 Cryptography

# Where is the definition of one-way trap-door function used in public key cryptography

This is a rather simple question but I've been unable to find a proper answer for this online.

When defining an asymmetric (public key) algorithm is the one-way trap-door function usage referring to the encryption/decryption function or the key generation process or perhaps both?

I believe that the one-way function is indeed used in the key generation process, but I'm not sure entirely.

For instance when we look upon Diffie-Hellman and RSA, it is known that RSA uses integer factorization as its one-way trap-door, meanwhile Diffie-Hellman uses discrete logarithms. ## Solution

Elliptic curve cryptography (ECC) does not use a one-way trapdoor function. It uses a homomorphically-additive one-way function which transforms a private key into a public key. "Trapdoor" is not a synonym for "one-way" or "invertible". Trapdoor means a function that can be used without knowledge of the "trapdoor" secret, and inverted only with knowledge of the secret.

You can't directly encrypt or decrypt with ECC. You can only agree a key (using Elliptic Curve Diffie-Hellman), and then use that key for symmetric encryption/decryption. Signatures are achieved using a chameleon-hash function, which has a trapdoor (the private key) that can be used to find collisions in order to produce a valid signature that no one else would be able to produce. This is entirely different from the RSA trapdoor function, which allows the trapdoor function to be used in one direction without any secret knowledge, but can be inverted with knowledge of the trapdoor secret.

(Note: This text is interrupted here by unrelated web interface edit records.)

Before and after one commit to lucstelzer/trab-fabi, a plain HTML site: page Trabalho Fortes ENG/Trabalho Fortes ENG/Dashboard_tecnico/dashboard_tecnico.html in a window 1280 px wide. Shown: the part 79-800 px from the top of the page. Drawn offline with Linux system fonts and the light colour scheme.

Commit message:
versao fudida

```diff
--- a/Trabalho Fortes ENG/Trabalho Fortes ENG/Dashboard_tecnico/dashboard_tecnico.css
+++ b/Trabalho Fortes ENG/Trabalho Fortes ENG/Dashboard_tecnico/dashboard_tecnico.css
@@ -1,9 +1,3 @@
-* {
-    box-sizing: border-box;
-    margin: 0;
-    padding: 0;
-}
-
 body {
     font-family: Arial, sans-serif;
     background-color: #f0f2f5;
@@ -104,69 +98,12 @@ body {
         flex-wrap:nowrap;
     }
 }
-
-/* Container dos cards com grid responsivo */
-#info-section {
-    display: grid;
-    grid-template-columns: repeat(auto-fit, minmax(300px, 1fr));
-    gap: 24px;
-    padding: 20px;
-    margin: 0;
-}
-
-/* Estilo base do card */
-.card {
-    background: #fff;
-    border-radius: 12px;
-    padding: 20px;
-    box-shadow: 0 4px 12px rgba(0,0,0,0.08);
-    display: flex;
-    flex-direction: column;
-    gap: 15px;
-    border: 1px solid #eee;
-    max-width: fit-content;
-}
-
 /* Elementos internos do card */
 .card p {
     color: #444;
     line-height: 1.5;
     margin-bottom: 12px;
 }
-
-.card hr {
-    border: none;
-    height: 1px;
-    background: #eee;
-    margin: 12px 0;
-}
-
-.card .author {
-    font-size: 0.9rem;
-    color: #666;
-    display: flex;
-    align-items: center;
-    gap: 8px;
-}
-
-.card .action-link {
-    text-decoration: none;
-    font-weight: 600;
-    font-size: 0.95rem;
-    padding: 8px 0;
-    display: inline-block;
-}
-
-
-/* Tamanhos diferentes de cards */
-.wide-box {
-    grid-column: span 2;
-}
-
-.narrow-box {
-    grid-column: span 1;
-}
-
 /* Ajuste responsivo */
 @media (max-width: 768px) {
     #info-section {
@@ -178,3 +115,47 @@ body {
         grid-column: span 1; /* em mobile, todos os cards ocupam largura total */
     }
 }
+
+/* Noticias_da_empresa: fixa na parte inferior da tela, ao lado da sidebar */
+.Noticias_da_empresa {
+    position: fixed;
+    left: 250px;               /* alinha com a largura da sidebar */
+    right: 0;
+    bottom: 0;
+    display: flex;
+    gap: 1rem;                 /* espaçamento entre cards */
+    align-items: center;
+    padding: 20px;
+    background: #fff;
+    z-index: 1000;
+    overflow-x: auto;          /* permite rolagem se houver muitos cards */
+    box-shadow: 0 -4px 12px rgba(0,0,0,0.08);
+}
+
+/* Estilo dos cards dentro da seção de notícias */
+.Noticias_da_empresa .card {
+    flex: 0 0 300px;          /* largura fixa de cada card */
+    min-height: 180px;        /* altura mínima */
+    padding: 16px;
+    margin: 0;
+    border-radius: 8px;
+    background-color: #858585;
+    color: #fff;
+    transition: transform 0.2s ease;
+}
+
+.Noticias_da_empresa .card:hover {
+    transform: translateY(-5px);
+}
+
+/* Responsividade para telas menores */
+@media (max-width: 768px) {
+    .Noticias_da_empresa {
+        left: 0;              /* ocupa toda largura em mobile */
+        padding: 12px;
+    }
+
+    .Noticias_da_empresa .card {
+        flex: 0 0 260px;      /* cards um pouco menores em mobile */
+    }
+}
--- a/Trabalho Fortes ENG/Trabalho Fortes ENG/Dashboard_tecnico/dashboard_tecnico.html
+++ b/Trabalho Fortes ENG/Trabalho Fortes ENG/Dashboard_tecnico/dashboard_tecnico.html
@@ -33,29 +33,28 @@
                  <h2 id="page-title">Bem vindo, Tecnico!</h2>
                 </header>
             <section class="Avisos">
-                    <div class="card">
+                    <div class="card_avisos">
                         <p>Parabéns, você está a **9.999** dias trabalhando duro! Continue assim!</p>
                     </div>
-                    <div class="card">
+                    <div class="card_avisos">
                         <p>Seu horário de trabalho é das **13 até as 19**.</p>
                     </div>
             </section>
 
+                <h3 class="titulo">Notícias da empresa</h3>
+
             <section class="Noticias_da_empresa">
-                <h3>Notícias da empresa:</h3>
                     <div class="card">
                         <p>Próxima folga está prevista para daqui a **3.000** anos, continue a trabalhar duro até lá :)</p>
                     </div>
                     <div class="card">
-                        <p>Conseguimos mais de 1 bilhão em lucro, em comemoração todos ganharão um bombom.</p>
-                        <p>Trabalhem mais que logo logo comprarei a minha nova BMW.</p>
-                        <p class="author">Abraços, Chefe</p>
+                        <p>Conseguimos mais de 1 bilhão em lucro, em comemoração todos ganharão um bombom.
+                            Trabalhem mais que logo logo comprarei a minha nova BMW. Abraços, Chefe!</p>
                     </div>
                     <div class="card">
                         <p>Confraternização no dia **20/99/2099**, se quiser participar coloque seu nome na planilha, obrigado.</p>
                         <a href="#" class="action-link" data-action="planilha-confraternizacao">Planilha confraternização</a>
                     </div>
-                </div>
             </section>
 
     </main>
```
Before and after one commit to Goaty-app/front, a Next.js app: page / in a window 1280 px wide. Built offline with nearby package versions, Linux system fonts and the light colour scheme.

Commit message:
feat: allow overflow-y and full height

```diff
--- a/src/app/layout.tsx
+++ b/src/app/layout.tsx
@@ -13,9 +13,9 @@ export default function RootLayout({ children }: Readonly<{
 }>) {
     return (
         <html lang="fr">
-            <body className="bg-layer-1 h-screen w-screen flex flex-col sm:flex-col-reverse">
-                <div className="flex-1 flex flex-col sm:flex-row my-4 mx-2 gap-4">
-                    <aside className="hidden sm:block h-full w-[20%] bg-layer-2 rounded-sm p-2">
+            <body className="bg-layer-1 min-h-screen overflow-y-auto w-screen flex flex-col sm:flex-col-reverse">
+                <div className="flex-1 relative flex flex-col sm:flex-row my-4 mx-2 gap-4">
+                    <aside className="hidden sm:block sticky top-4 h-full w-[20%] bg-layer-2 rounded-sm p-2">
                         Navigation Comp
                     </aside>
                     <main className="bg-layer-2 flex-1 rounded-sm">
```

RSA uses a one-way trapdoor function. The private key (the trapdoor knowledge) and public key are created together from two secret primes when a key pair is generated. The trapdoor function is not used to create the key pair - it's the other way around. Generating the key pair provides the parameters for the trapdoor function. You can directly encrypt with RSA, because there is trapdoor information available that can directly reverse the encryption process. You can also directly sign, by "encrypting" with the private key something that anyone can "decrypt" with the public key.

Summary:

For DH, you choose a private key, and you calculate the public key using $$f(x)=g^x\ mod\ p$$, where the input is the private key and $$g$$ is a well-known generator. This is not a trapdoor function, because although the inverse function is $$f^{-1}(y)=y^{x^{-1}}\ mod\ p$$ (where $$x^{-1}$$ is the modular inverse of $$x$$), the secret needs to be known both for $$f$$ and for $$f^{-1}$$. The definition of a trapdoor function is that the secret trapdoor information is only required when going in one direction.

For ECDH, you choose a private key, and you calculate the public key using $$f(x)=xG$$, where the $$xG$$ operation is scalar multiplication of the scalar $$x$$ with the well-known generator point $$G$$. For the same reason as before, this is not a trapdoor function.

For RSA, the keygen is to pick a public key $$e$$, pick two secret primes $$p$$ and $$q$$, and then calculate the private exponent $$d$$ which can only be calculated with knowledge of $$p$$ and $$q$$ ($$p$$ and $$q$$ are then discarded, and we only retain the modulus $$n=pq$$). The one-way trapdoor function is $$f(x)=x^e\ mod\ n$$, and the secret knowledge to invert the trapdoor function is $$d$$. This allows us to use the inverse function $$f^{-1}(y)=y^d\ mod\ n$$. Unlike DH and EC, we can't re-determine the public key from the private key if we lose the public key exponent $$e$$.